        proxy_set_header X-Forwarded-For $proxy_add_x_forwarded_for;
        proxy_set_header X-Forwarded-Proto https;
        proxy_redirect    off;

    Restart NGINX:

    /etc/init.d/nginx configtest
    /etc/init.d/nginx restart

    Now you can reach the collectd at http://your-server/collectd.

    Configuring the firewall

    You should only allow hosts you set up to connect and send data to collectd. Collectd supports authentication and singing, but I've had performance issues with that on <512MB VPS servers, so that's why I firewall.
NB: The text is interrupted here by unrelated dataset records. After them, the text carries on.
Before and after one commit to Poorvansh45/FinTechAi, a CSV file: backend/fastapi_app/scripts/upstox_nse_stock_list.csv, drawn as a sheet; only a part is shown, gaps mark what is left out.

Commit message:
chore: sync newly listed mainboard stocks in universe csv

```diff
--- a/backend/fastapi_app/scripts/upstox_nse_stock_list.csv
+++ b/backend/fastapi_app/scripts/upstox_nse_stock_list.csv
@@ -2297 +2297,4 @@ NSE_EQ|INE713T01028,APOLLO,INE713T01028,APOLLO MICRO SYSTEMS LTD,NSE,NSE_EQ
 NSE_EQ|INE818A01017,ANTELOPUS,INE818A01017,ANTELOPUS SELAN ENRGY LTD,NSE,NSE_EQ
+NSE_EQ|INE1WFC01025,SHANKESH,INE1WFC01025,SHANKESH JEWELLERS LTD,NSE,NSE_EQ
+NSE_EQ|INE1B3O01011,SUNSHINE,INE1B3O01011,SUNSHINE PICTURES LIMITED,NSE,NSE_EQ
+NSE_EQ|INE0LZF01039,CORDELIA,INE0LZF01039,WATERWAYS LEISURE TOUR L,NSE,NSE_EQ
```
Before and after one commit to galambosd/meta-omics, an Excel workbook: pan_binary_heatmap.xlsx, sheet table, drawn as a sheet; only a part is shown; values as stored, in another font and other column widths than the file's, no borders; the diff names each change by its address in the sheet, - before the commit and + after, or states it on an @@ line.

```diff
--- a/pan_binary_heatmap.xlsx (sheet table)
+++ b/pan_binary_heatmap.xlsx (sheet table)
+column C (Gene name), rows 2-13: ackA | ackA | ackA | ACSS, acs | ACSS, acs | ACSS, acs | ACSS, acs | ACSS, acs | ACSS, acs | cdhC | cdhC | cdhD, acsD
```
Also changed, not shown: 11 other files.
The following iptables and ip6tables rules should be added for all the hosts, so change the IP address every time:

    /sbin/iptables -A INPUT -p udp -s --dport 25826 -j ACCEPT
    /sbin/ip6tables -A INPUT -p udp -s fe80::feda:6cc1 --dport 25826 -j ACCEPT

    If you have set up all the collectd client IP addresses in iptables, close the gate:

    /sbin/iptables -A INPUT -p -udp --dport 25826 -j REJECT --reject-with udp-reset
    /sbin/ip6tables -A INPUT -p -udp --dport 25826 -j REJECT --reject-with udp-reset

    Now you have a fully working collectd server set up.

    Tags: collectd , collectd-web , monitoring , munin , nginx , restartd , rrd , rrdtool , statistics , tutorials